  • Avatar
    ICT Tab

    At this point it's very unclear in what we have to do with the MIB file. Do I need to install this into Jams? Place it somewhere?

  • Avatar
    Devon Lawler

    Hello,

    Generally the MIB file is going to be shared by both the Trap Generator and the Receiver itself. Naturally it will vary how these reference the MIB file itself; the receiver should have a way to load the MIB file to know what kind of messages it should expect.
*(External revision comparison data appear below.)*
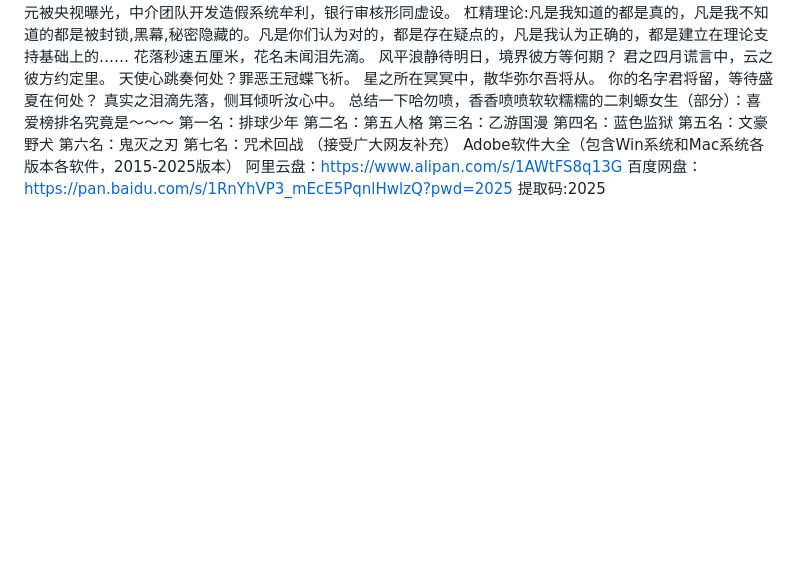
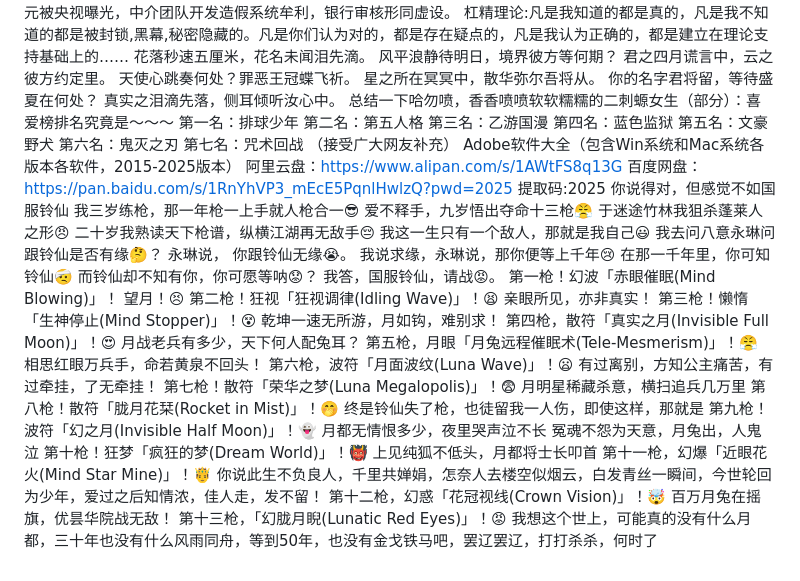
Before and after one commit to PixelHider837/pixelhider.lol, a Markdown page: README.md, the part around the change. Rendered like a GitHub page; blank space fills up the shorter version.

```diff
--- a/README.md
+++ b/README.md
@@ -270,3 +270,43 @@ Thank you for your understanding and I wish everyone the best in their endeavors
 Adobe软件大全（包含Win系统和Mac系统各版本各软件，2015-2025版本）
 阿里云盘：https://www.alipan.com/s/1AWtFS8q13G
 百度网盘：https://pan.baidu.com/s/1RnYhVP3_mEcE5PqnlHwlzQ?pwd=2025 提取码:2025
+你说得对，但感觉不如国服铃仙
+我三岁练枪，那一年枪一上手就人枪合一😎
+爱不释手，九岁悟出夺命十三枪😤
+于迷途竹林我狙杀蓬莱人之形😠
+二十岁我熟读天下枪谱，纵横江湖再无敌手😔
+我这一生只有一个敌人，那就是我自己😃
+我去问八意永琳问跟铃仙是否有缘🤔？
+永琳说， 你跟铃仙无缘😭。
+我说求缘，永琳说，那你便等上千年😢
+在那一千年里，你可知铃仙🤕
+而铃仙却不知有你，你可愿等呐😟？
+我答，国服铃仙，请战😡。
+第一枪！幻波「赤眼催眠(Mind Blowing)」！
+望月！😣
+第二枪！狂视「狂视调律(Idling Wave)」！😫
+亲眼所见，亦非真实！
+第三枪！懒惰「生神停止(Mind Stopper)」！😵
+乾坤一速无所游，月如钩，难别求！
+第四枪，散符「真实之月(Invisible Full Moon)」！😍
+月战老兵有多少，天下何人配兔耳？
+第五枪，月眼「月兔远程催眠术(Tele-Mesmerism)」！😤
+相思红眼万兵手，命若黄泉不回头！
+第六枪，波符「月面波纹(Luna Wave)」！😦
+有过离别，方知公主痛苦，有过牵挂，了无牵挂！
+第七枪！散符「荣华之梦(Luna Megalopolis)」！😨
+月明星稀藏杀意，横扫追兵几万里
+第八枪！散符「胧月花栞(Rocket in Mist)」！🤭
+终是铃仙失了枪，也徒留我一人伤，即使这样，那就是
+第九枪！
+波符「幻之月(Invisible Half Moon)」！👻
+月都无情恨多少，夜里哭声泣不长
+冤魂不怨为天意，月兔出，人鬼泣
+第十枪！狂梦「疯狂的梦(Dream World)」！👹
+上见纯狐不低头，月都将士长叩首
+第十一枪，幻爆「近眼花火(Mind Star Mine)」！🤴
+你说此生不负良人，千里共婵娟，怎奈人去楼空似烟云，白发青丝一瞬间，今世轮回为少年，爱过之后知情浓，佳人走，发不留！
+第十二枪，幻惑「花冠视线(Crown Vision)」！🤯
+百万月兔在摇旗，优昙华院战无敌！
+第十三枪，「幻胧月睨(Lunatic Red Eyes)」！😡
+我想这个世上，可能真的没有什么月都，三十年也没有什么风雨同舟，等到50年，也没有金戈铁马吧，罢辽罢辽，打打杀杀，何时了
```
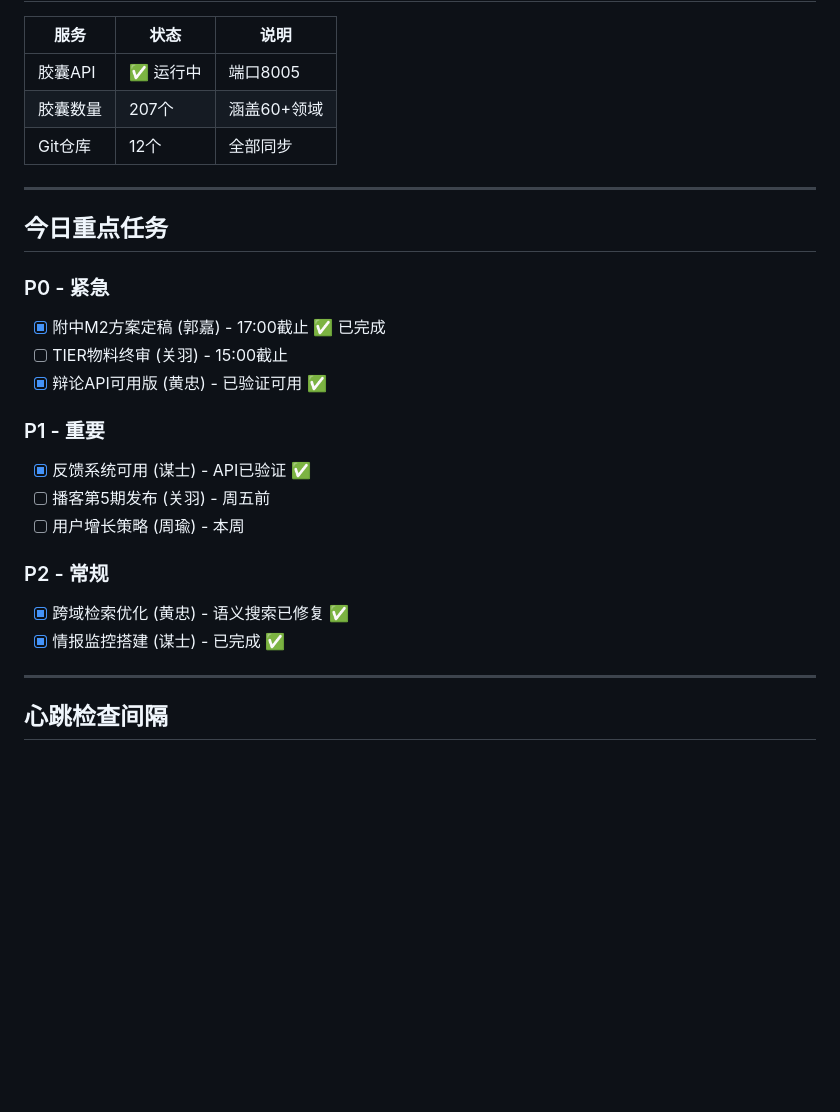
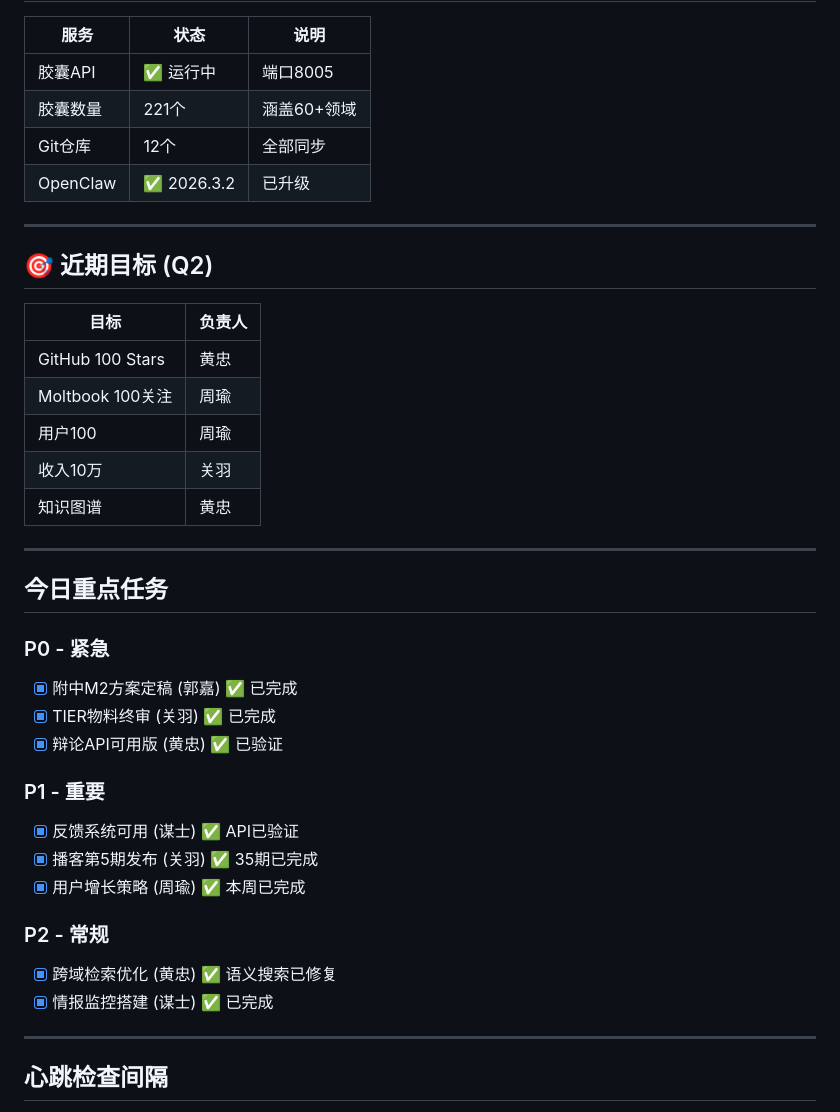
Before and after one commit to wanyview/clawd, a Markdown page: HEARTBEAT.md, the part around one of its changes. Drawn GitHub-style; blank space fills up the shorter version.

Commit message:
fix: 更新HEARTBEAT.md - 全部任务完成 + Q2目标

```diff
--- a/HEARTBEAT.md
+++ b/HEARTBEAT.md
@@ -141,26 +141,39 @@
 | 服务 | 状态 | 说明 |
 |------|------|------|
 | 胶囊API | ✅ 运行中 | 端口8005 |
-| 胶囊数量 | 207个 | 涵盖60+领域 |
+| 胶囊数量 | 221个 | 涵盖60+领域 |
 | Git仓库 | 12个 | 全部同步 |
+| OpenClaw | ✅ 2026.3.2 | 已升级 |
+
+---
+
+## 🎯 近期目标 (Q2)
+
+| 目标 | 负责人 |
+|------|--------|
+| GitHub 100 Stars | 黄忠 |
+| Moltbook 100关注 | 周瑜 |
+| 用户100 | 周瑜 |
+| 收入10万 | 关羽 |
+| 知识图谱 | 黄忠 |
 
 ---
 
 ## 今日重点任务
 
 ### P0 - 紧急
-- [x] 附中M2方案定稿 (郭嘉) - 17:00截止 ✅ 已完成
-- [ ] TIER物料终审 (关羽) - 15:00截止
-- [x] 辩论API可用版 (黄忠) - 已验证可用 ✅
+- [x] 附中M2方案定稿 (郭嘉) ✅ 已完成
+- [x] TIER物料终审 (关羽) ✅ 已完成
+- [x] 辩论API可用版 (黄忠) ✅ 已验证
 
 ### P1 - 重要
-- [x] 反馈系统可用 (谋士) - API已验证 ✅
-- [ ] 播客第5期发布 (关羽) - 周五前
-- [ ] 用户增长策略 (周瑜) - 本周
+- [x] 反馈系统可用 (谋士) ✅ API已验证
+- [x] 播客第5期发布 (关羽) ✅ 35期已完成
+- [x] 用户增长策略 (周瑜) ✅ 本周已完成
 
 ### P2 - 常规
-- [x] 跨域检索优化 (黄忠) - 语义搜索已修复 ✅
-- [x] 情报监控搭建 (谋士) - 已完成 ✅
+- [x] 跨域检索优化 (黄忠) ✅ 语义搜索已修复
+- [x] 情报监控搭建 (谋士) ✅ 已完成
 
 ---
 
```
Also changed, not shown: other parts of HEARTBEAT.md (+1 -1 lines).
The Sender primarily needs to send valid messages based on what the MIB file defines, but doesn't necessarily have a hard reference to the MIB file itself.

    Thank you,

    Devon